Background: Irritant contact dermatitis of the hands is very common in dental laboratory technicians due to frequent contact with various irritants. Barrier creams (HS) are often avoided because a tight grip of tools and small objects is necessary; furthermore dental objects must not be contaminated by HS. In this study the efficacy of HS applied during working hours was compared to skin care products (HP) applied only after work.
Method: 2 popular commercial HS (HS-1, HS-2) and 2 moisturizers containing urea and beeswax respectively (HP-1, HP-2) were evaluated in 5 laboratories by a total of 192 technicians.

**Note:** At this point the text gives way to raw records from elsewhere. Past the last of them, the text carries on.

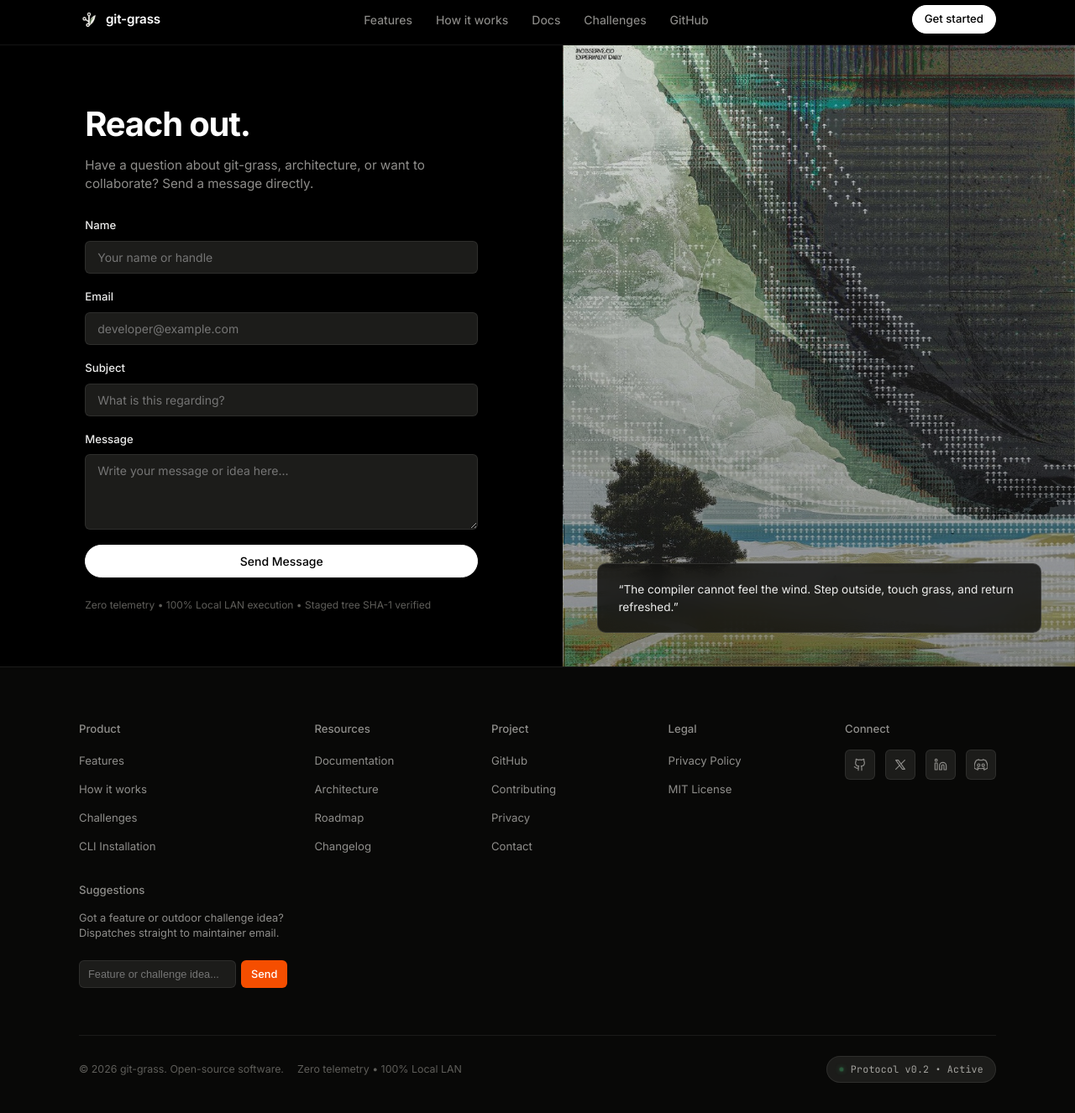
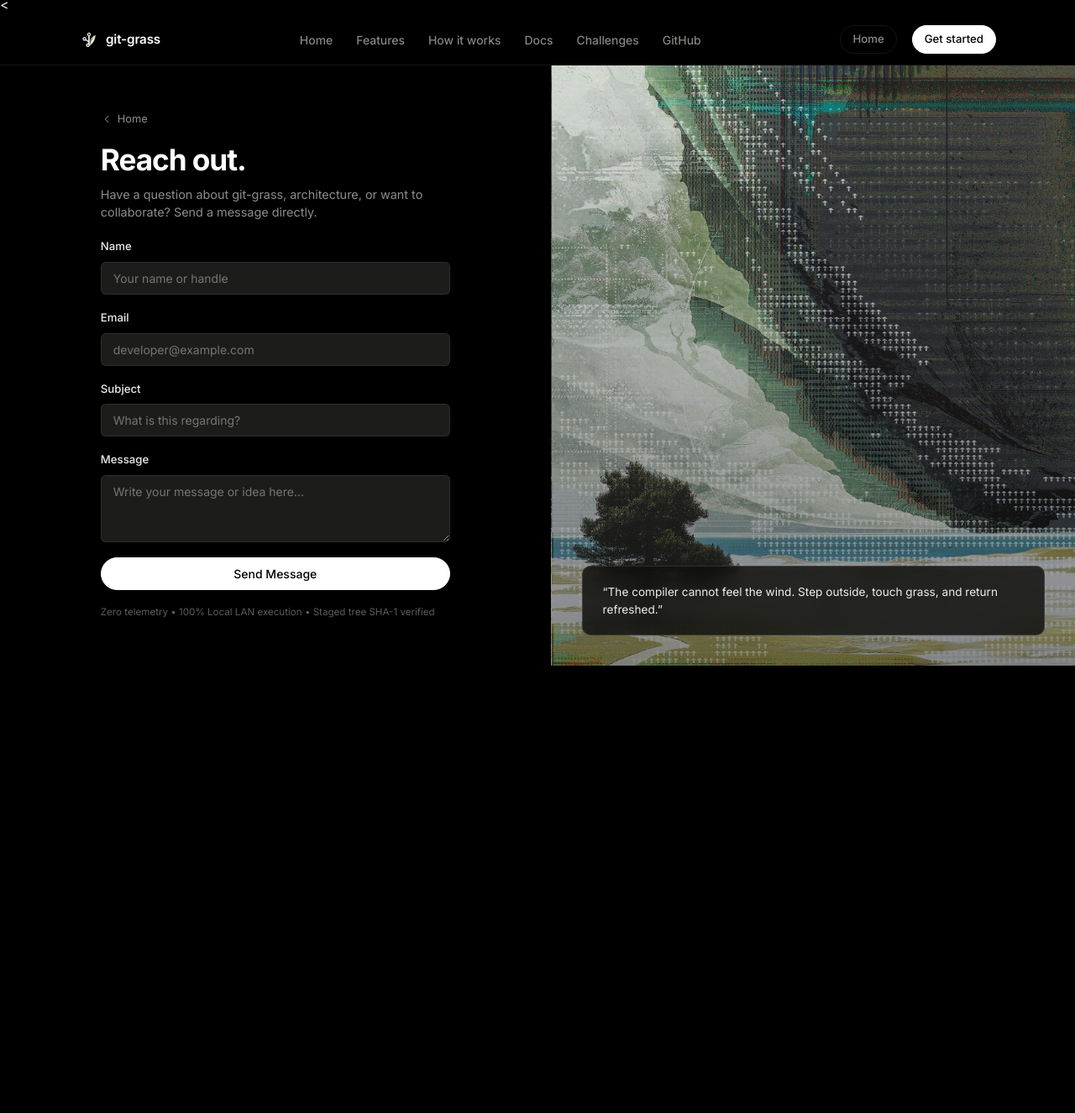
Before and after one commit to sn3hhaa/git-grass, a website: page site/contact/index.html in a window 1280 px wide. Shown: the part 7-1333 px from the top of the page at 84% size. After the commit the page ends 800 px from the top, so only its background shows below. Drawn offline with Linux system fonts and the light colour scheme.

Commit message:
feat: make contact page unscrollable in height, add Home button and back link, remove footer from contact

```diff
--- a/site/contact/index.html
+++ b/site/contact/index.html
@@ -9,7 +9,7 @@
   <link rel="alternate icon" type="image/png" href="../favicon.png">
   <link rel="stylesheet" href="../styles.css">
 </head>
-<body class="cursor-dark">
+<<body class="cursor-dark contact-body-unscrollable">
   <!-- Minimal Header -->
   <header class="site-header" id="site-header">
     <div class="container header-inner">
@@ -25,6 +25,7 @@
       <!-- Desktop Navigation -->
       <nav class="nav-desktop" aria-label="Main Navigation">
         <ul class="nav-links">
+          <li><a href="../index.html" class="nav-link">Home</a></li>
           <li><a href="../index.html#features" class="nav-link">Features</a></li>
           <li><a href="../index.html#how-it-works" class="nav-link">How it works</a></li>
           <li><a href="../docs/index.html" class="nav-link">Docs</a></li>
@@ -34,6 +35,7 @@
       </nav>
 
       <div class="nav-actions">
+        <a href="../index.html" class="btn-secondary" style="margin-right: 6px;">Home</a>
         <a href="../index.html#install" class="btn-primary">Get started</a>
 
         <button class="mobile-toggle" aria-label="Toggle navigation menu" aria-expanded="false">
@@ -48,6 +50,7 @@
 
     <!-- Mobile Drawer -->
     <div id="mobileMenu" class="mobile-drawer" role="dialog" aria-modal="true" aria-label="Mobile Navigation">
+      <a href="../index.html">Home</a>
       <a href="../index.html#features">Features</a>
       <a href="../index.html#how-it-works">How it works</a>
       <a href="../docs/index.html">Docs</a>
@@ -61,8 +64,13 @@
     <div class="contact-fullscreen-stage">
       <!-- Left Side: Clean Reach Out Form -->
       <div class="contact-left-col">
-        <h1 class="headline" id="contactHeading" style="color: #FFFFFF; font-size: 2.5rem; margin-bottom: 8px; letter-spacing: -0.03em;">Reach out.</h1>
-        <p class="doc-lead" id="contactSubtitle" style="font-size: 0.95rem; margin-bottom: 28px; color: var(--cursor-text-secondary); line-height: 1.5;">
+        <a href="../index.html" class="nav-back-link" style="display: inline-flex; align-items: center; gap: 6px; font-size: 0.8rem; color: var(--cursor-text-secondary); margin-bottom: 12px; text-decoration: none;">
+          <svg class="lucide-icon lucide-icon-sm" viewBox="0 0 24 24" fill="none" stroke="currentColor" stroke-width="2" stroke-linecap="round" stroke-linejoin="round" aria-hidden="true"><polyline points="15 18 9 12 15 6"></polyline></svg>
+          <span>Home</span>
+        </a>
+
+        <h1 class="headline" id="contactHeading" style="color: #FFFFFF; font-size: 2.2rem; margin-bottom: 6px; letter-spacing: -0.03em;">Reach out.</h1>
+        <p class="doc-lead" id="contactSubtitle" style="font-size: 0.9rem; margin-bottom: 20px; color: var(--cursor-text-secondary); line-height: 1.45;">
           Have a question about git-grass, architecture, or want to collaborate? Send a message directly.
         </p>
 
@@ -84,7 +92,7 @@
 
           <div class="form-group">
             <label class="form-label" for="contactMessage">Message</label>
-            <textarea id="contactMessage" name="message" class="form-textarea" placeholder="Write your message or idea here..." required style="min-height: 90px;"></textarea>
+            <textarea id="contactMessage" name="message" class="form-textarea" placeholder="Write your message or idea here..." required style="min-height: 80px;"></textarea>
           </div>
 
           <div id="contactStatus" class="contact-status" role="alert"></div>
@@ -94,12 +102,12 @@
           </button>
         </form>
 
-        <div style="margin-top: 24px; font-size: 0.75rem; color: var(--cursor-text-muted); display: flex; align-items: center; gap: 8px;">
+        <div style="margin-top: 18px; font-size: 0.725rem; color: var(--cursor-text-muted); display: flex; align-items: center; gap: 8px;">
           <span>Zero telemetry &bull; 100% Local LAN execution &bull; Staged tree SHA-1 verified</span>
         </div>
       </div>
 
-      <!-- Right Side: Full Container Surreal Green Tree Visual (Uploaded by User, No Dead Space) -->
+      <!-- Right Side: Full Container Surreal Green Tree Visual (Edge-to-Edge) -->
       <div class="contact-right-visual">
         <div class="contact-right-quote">
           &ldquo;The compiler cannot feel the wind. Step outside, touch grass, and return refreshed.&rdquo;
@@ -108,103 +116,6 @@
     </div>
   </main>
 
-  <!-- Minimal Dark Footer with Theme Toggle & Social Icons -->
-  <footer class="cursor-site-footer" id="site-footer">
-    <div class="container">
-      <div class="cursor-footer-columns">
-        <div class="footer-col">
-          <h3 class="footer-col-title">Product</h3>
-          <ul class="footer-col-list">
-            <li><a href="../index.html#features">Features</a></li>
-            <li><a href="../index.html#how-it-works">How it works</a></li>
-            <li><a href="../challenges/index.html">Challenges</a></li>
-            <li><a href="../index.html#install">CLI Installation</a></li>
-          </ul>
-        </div>
-
-        <div class="footer-col">
-          <h3 class="footer-col-title">Resources</h3>
-          <ul class="footer-col-list">
-            <li><a href="../docs/index.html">Documentation</a></li>
-            <li><a href="../architecture/index.html">Architecture</a></li>
-            <li><a href="../roadmap/index.html">Roadmap</a></li>
-            <li><a href="../changelog/index.html">Changelog</a></li>
-          </ul>
-        </div>
-
-        <div class="footer-col">
-          <h3 class="footer-col-title">Project</h3>
-          <ul class="footer-col-list">
-            <li><a href="https://github.com/sn3hhaa/git-grass" target="_blank" rel="noopener noreferrer">GitHub</a></li>
-            <li><a href="../contributing/index.html">Contributing</a></li>
-            <li><a href="../privacy/index.html">Privacy</a></li>
-            <li><a href="index.html">Contact</a></li>
-          </ul>
-        </div>
-
-        <div class="footer-col">
-          <h3 class="footer-col-title">Legal</h3>
-          <ul class="footer-col-list">
-            <li><a href="../privacy/index.html">Privacy Policy</a></li>
-            <li><a href="../license/index.html">MIT License</a></li>
-          </ul>
-        </div>
-
-        <div class="footer-col">
-          <h3 class="footer-col-title">Connect</h3>
-          <div class="footer-social-icons">
-            <a href="https://github.com/sn3hhaa" target="_blank" rel="noopener noreferrer" class="social-icon-btn" title="GitHub (@sn3hhaa)" aria-label="GitHub">
-              <svg class="lucide-icon" viewBox="0 0 24 24" fill="none" stroke="currentColor" stroke-width="2" stroke-linecap="round" stroke-linejoin="round" aria-hidden="true">
-                <path d="M15 22v-4a4.8 4.8 0 0 0-1-3.5c3 0 6-2 6-5.5.08-1.25-.27-2.48-1-3.5.28-1.15.28-2.35 0-3.5 0 0-1 0-3 1.5-2.64-.5-5.36-.5-8 0C6 2 5 2 5 2c-.3 1.15-.3 2.35 0 3.5A5.403 5.403 0 0 0 4 9c0 3.5 3 5.5 6 5.5-.39.49-.68 1.05-.85 1.65-.17.6-.22 1.23-.15 1.85v4"></path>
-                <path d="M9 18c-4.51 2-5-2-7-2"></path>
-              </svg>
-            </a>
-            <a href="https://x.com/sn3hhaa" target="_blank" rel="noopener noreferrer" class="social-icon-btn" title="Twitter / X (@sn3hhaa)" aria-label="Twitter">
-              <svg class="lucide-icon" viewBox="0 0 24 24" fill="none" stroke="currentColor" stroke-width="2" stroke-linecap="round" stroke-linejoin="round" aria-hidden="true">
-                <path d="M4 4l11.733 16h4.267l-11.733 -16z"></path>
-                <path d="M4 20l6.768 -6.768m2.46 -2.46l6.772 -6.772"></path>
-              </svg>
-            </a>
-            <a href="https://linkedin.com/in/iamsnehatiwari" target="_blank" rel="noopener noreferrer" class="social-icon-btn" title="LinkedIn (iamsnehatiwari)" aria-label="LinkedIn">
-              <svg class="lucide-icon" viewBox="0 0 24 24" fill="none" stroke="currentColor" stroke-width="2" stroke-linecap="round" stroke-linejoin="round" aria-hidden="true">
-                <path d="M16 8a6 6 0 0 1 6 6v7h-4v-7a2 2 0 0 0-2-2 2 2 0 0 0-2 2v7h-4v-7a6 6 0 0 1 6-6z"></path>
-                <rect width="4" height="12" x="2" y="9"></rect>
-                <circle cx="4" cy="4" r="2"></circle>
-              </svg>
-            </a>
-            <a href="https://discord.com" target="_blank" rel="noopener noreferrer" class="social-icon-btn" title="Discord (sn3hahaha)" aria-label="Discord">
-              <svg class="lucide-icon" viewBox="0 0 24 24" fill="currentColor" aria-hidden="true">
-                <path d="M20.317 4.37a19.791 19.791 0 0 0-4.885-1.515.074.074 0 0 0-.079.037c-.21.375-.444.864-.608 1.25a18.27 18.27 0 0 0-5.487 0 12.64 12.64 0 0 0-.617-1.25.077.077 0 0 0-.079-.037A19.736 19.736 0 0 0 3.677 4.37a.07.07 0 0 0-.032.027C.533 9.046-.32 13.58.099 18.057a.082.082 0 0 0 .031.057 19.9 19.9 0 0 0 5.993 3.03.078.078 0 0 0 .084-.028c.462-.63.874-1.295 1.226-1.994.021-.041.001-.09-.041-.106a13.107 13.107 0 0 1-1.872-.892.077.077 0 0 1-.008-.128 10.2 10.2 0 0 0 .372-.292.074.074 0 0 1 .077-.01c3.929 1.793 8.18 1.793 12.061 0a.074.074 0 0 1 .078.01c.12.098.246.198.373.292a.077.077 0 0 1-.006.127 12.299 12.299 0 0 1-1.873.894.077.077 0 0 0-.041.107c.36.698.772 1.362 1.225 1.993a.076.076 0 0 0 .084.028 19.839 19.839 0 0 0 6.002-3.03.077.077 0 0 0 .032-.054c.5-5.177-.838-9.674-3.549-13.66a.061.061 0 0 0-.031-.028zM8.02 15.33c-1.183 0-2.157-1.085-2.157-2.419 0-1.333.956-2.419 2.157-2.419 1.21 0 2.176 1.096 2.157 2.42 0 1.333-.956 2.418-2.157 2.418zm7.975 0c-1.183 0-2.157-1.085-2.157-2.419 0-1.333.955-2.419 2.157-2.419 1.21 0 2.176 1.096 2.157 2.42 0 1.333-.946 2.418-2.157 2.418z"/>
-              </svg>
-            </a>
-          </div>
-        </div>
-
-        <div class="footer-col footer-col-suggestion">
-          <h3 class="footer-col-title">Suggestions</h3>
-          <p class="footer-suggestion-desc">Got a feature or outdoor challenge idea? Dispatches straight to maintainer email.</p>
-          <form class="footer-suggestion-form" id="footerSuggestionForm">
-            <input type="text" class="footer-suggestion-input" id="footerSuggestionInput" placeholder="Feature or challenge idea..." required aria-label="Feature suggestion">
-            <button type="submit" class="footer-suggestion-btn">Send</button>
-          </form>
-          <div class="footer-suggestion-status" id="footerSuggestionStatus"></div>
-        </div>
-      </div>
-
-      <div class="cursor-footer-bottom">
-        <div class="footer-bottom-left">
-          <span>&copy; 2026 git-grass. Open-source software.</span>
-          <span class="footer-shield-badge">Zero telemetry &bull; 100% Local LAN</span>
-        </div>
-
-        <div class="footer-status-badge">
-          <span class="status-pulse-dot"></span>
-          <span>Protocol v0.2 &bull; Active</span>
-        </div>
-      </div>
-    </div>
-  </footer>
-
   <script src="../app.js"></script>
 </body>
 </html>
--- a/site/styles.css
+++ b/site/styles.css
@@ -2079,65 +2079,55 @@
   color: #F87171;
 }
 
-/* Split Contact & Suggestion Layout (Image 3 Style: Left Form, Full Right Image, No Dead Space) */
+/* Split Contact & Suggestion Layout (Unscrollable Viewport, Left Form, Full Right Image) */
+body.contact-body-unscrollable {
+  height: 100vh;
+  max-height: 100vh;
+  overflow: hidden;
+  display: flex;
+  flex-direction: column;
+}
+
+body.contact-body-unscrollable main {
+  flex: 1;
+  height: calc(100vh - 65px);
+  overflow: hidden;
+}
+
 .contact-fullscreen-stage {
   display: grid;
-  grid-template-columns: 1.1fr 1fr;
-  min-height: calc(100vh - 60px);
+  grid-template-columns: 1.05fr 1fr;
+  height: 100%;
+  max-height: 100%;
   background: var(--cursor-dark-bg);
   align-items: stretch;
+  overflow: hidden;
 }
 
 .contact-left-col {
-  padding: 48px 56px;
+  padding: 32px 52px;
   display: flex;
   flex-direction: column;
   justify-content: center;
-  max-width: 580px;
+  max-width: 520px;
   margin: 0 auto;
   width: 100%;
-}
-
-.contact-intent-pills {
-  display: inline-flex;
-  gap: 8px;
-  background: var(--cursor-dark-cmd);
-  padding: 4px;
-  border-radius: var(--radius-pill);
-  border: 1px solid var(--cursor-border);
-  margin-bottom: 24px;
-  width: fit-content;
-}
-
-.intent-pill {
-  background: transparent;
-  border: none;
-  color: var(--cursor-text-secondary);
-  padding: 6px 14px;
-  border-radius: var(--radius-pill);
-  font-size: 0.8rem;
-  font-weight: 500;
-  cursor: pointer;
-  transition: all 0.15s ease;
-}
-
-.intent-pill.active {
-  background: var(--accent-orange);
-  color: #FFFFFF;
+  box-sizing: border-box;
 }
 
 .contact-right-visual {
   position: relative;
   width: 100%;
   height: 100%;
-  min-height: 540px;
+  min-height: 100%;
   background-image: linear-gradient(rgba(0,0,0,0.1), rgba(0,0,0,0.45)), url('contact-tree.jpg');
   background-size: cover;
   background-position: center;
   border-left: 1px solid var(--cursor-border);
   display: flex;
   align-items: flex-end;
-  padding: 40px;
+  padding: 36px;
+  box-sizing: border-box;
 }
 
 .contact-right-quote {
```
Also changed, not shown: 1 other file.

Every technician used one HS (several applications during working hours) and one HP applied at home at least once daily for 4 weeks each with a wash-out period of 2 weeks in between. The sequence HS-HP, HP-HS was randomized for every laboratory in two single blind cross over designs for both combinations (HS-1 with HP-1, HS-2 with HP-2). The technicians scored the products on a scale of efficacy (worse, none, good, very good). The skin condition was evaluated by a dermatologist at the beginning of the study, after 4, 6 and 10 weeks on a scale for erythema, infiltration, vesicles, fissures and scaling to produce a sum score. Furthermore, transepidermal water loss (TEWL) was measured on the back of the hand and on the ventral aspect of the forearm at the beginnung and the end of the 4 weeks application period. The quotient of these two parameters was used for statistical evaluation (covariance analysis).

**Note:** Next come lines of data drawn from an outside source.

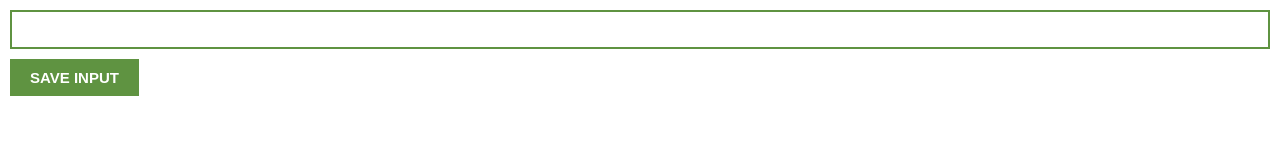
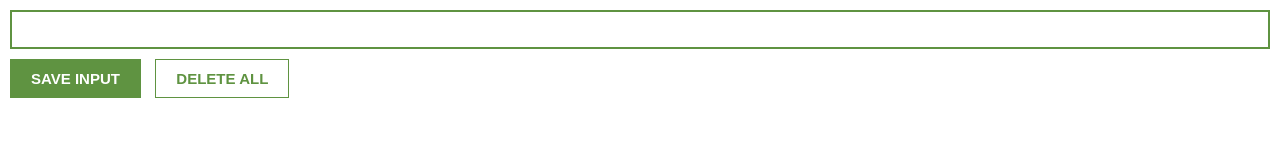
Before and after one commit to R-Antoni/chrome_extension, a browser extension: page index.html in a window 1280 px wide. Drawn offline with Linux system fonts and the light colour scheme.

Commit message:
Delete button

```diff
--- a/index.css
+++ b/index.css
@@ -2,25 +2,31 @@ body {
     margin: 0;
     padding: 10px;
     font-family: Arial, Helvetica, sans-serif;
-    min-width: 300px;
+    min-width: 400px;
 }
 
 input {
     width: 100%;
     box-sizing: border-box;
     border: 2px solid #5f9341;
-    border-color: #5f9341;
     padding: 10px;
 }
 
 button{
     background : #5f9341;
-    border: none;
+    border: 1px solid #5f9341;
     color: white;
     font-size: 15px;
     font-weight: bold;
     margin-top: 10px;
     padding: 10px 20px;
+}
+
+#delete-btn{
+    background: white;
+    color: #5f9341;
+    border: 1px solid #5f9341;
+    margin-left: 10px;
 }
 
 ul {
--- a/index.html
+++ b/index.html
@@ -12,6 +12,7 @@
     <div>
         <input type="text" id="input-el">
         <button id="input-btn">SAVE INPUT</button>
+        <button id="delete-btn">DELETE ALL</button>
     </div>
 
     <div>
--- a/index.js
+++ b/index.js
@@ -1,6 +1,7 @@
 const inputBtn = document.querySelector("#input-btn")
 const inputEl = document.querySelector("#input-el")
 const listEl = document.querySelector("#ul-el")
+const deleteBtn = document.querySelector("#delete-btn")
 let myLeads = []
 let localLeads = JSON.parse(localStorage.getItem("myLeads"))
 
@@ -23,3 +24,9 @@ function renderLeads(){
     }
     listEl.innerHTML = listItem
 }
+
+deleteBtn.addEventListener("dblclick", ()=>{
+    localStorage.clear();
+    myLeads = [];
+    renderLeads()
+})
```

Results: The assessment of either "good" or "very good" was as follows: HS-1 58%; HS-2 67%; HP-1 77%; HP-2 98%. Both HP, particularly HP-2, were judged superior to either HS. This was confirmed by the improvement of the skin condition (HS-1 35%; HS-2 44%; HP-1 55%; HP-2 56%). Statistical significance of the differences in TEWL data was clearly demonstrated: HP-1 better than HS-1 (p = 0.007); HP-2 better than HS-2 (p = 0.03). The acceptance of the products was high. The majority was willing to continue its usage after the study (68 %-89 %).

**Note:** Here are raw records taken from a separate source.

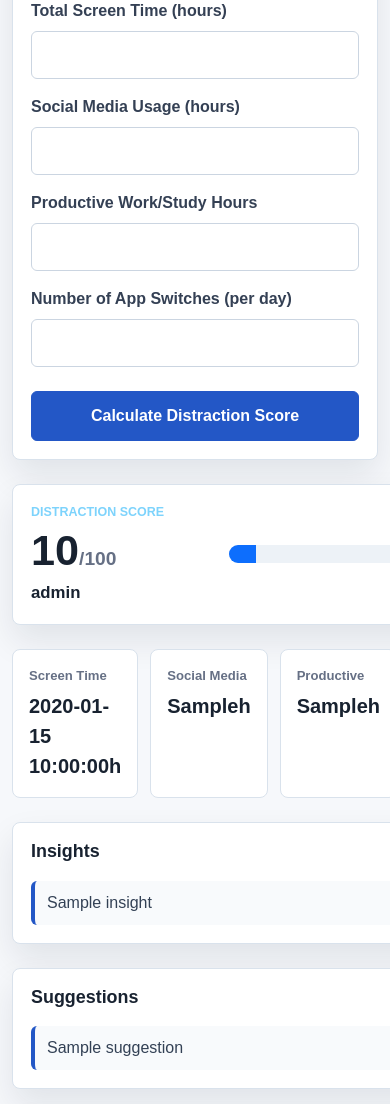
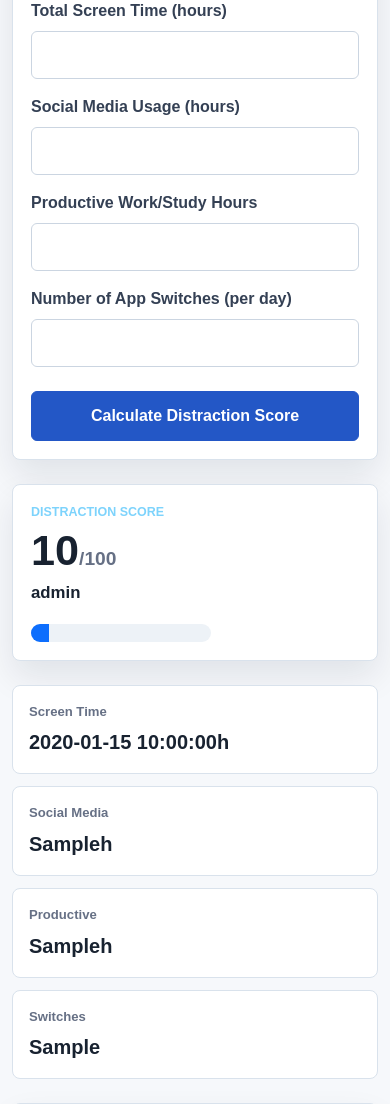
Before and after one commit to mandeep6207/Digital-Distraction-Analyzer, a Flask app: template templates/index.html in a window 390 px wide; the page is wider, and only the part inside the window is pictured. Shown: the part 335-1439 px from the top of that part. Run offline with Flask 3, Linux system fonts and the light colour scheme; the template is opened without the code that fills it: most values are stand-ins (such as "Sample title", 1, 10 or a date in 2020).

Commit message:
responsiveness fix

```diff
--- a/static/style.css
+++ b/static/style.css
@@ -246,4 +246,18 @@ body {
     .score-card h2 {
         font-size: 2.7rem;
     }
+
+    .score-card {
+        display: grid;
+    }
+
+    .metric-grid {
+        grid-template-columns: repeat(2, 1fr);
+    }
 }
+
+@media (max-width: 420px) {
+    .metric-grid {
+        grid-template-columns: 1fr;
+    }
+}
```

Conclusions: The results demonstrate that the use of after work moisturizers is highly beneficial and under the chosen study conditions even superior to barrier creams applied at work. This approach is more practical for many professions and may effectively reduce the frequency of irritant contact dermatitis.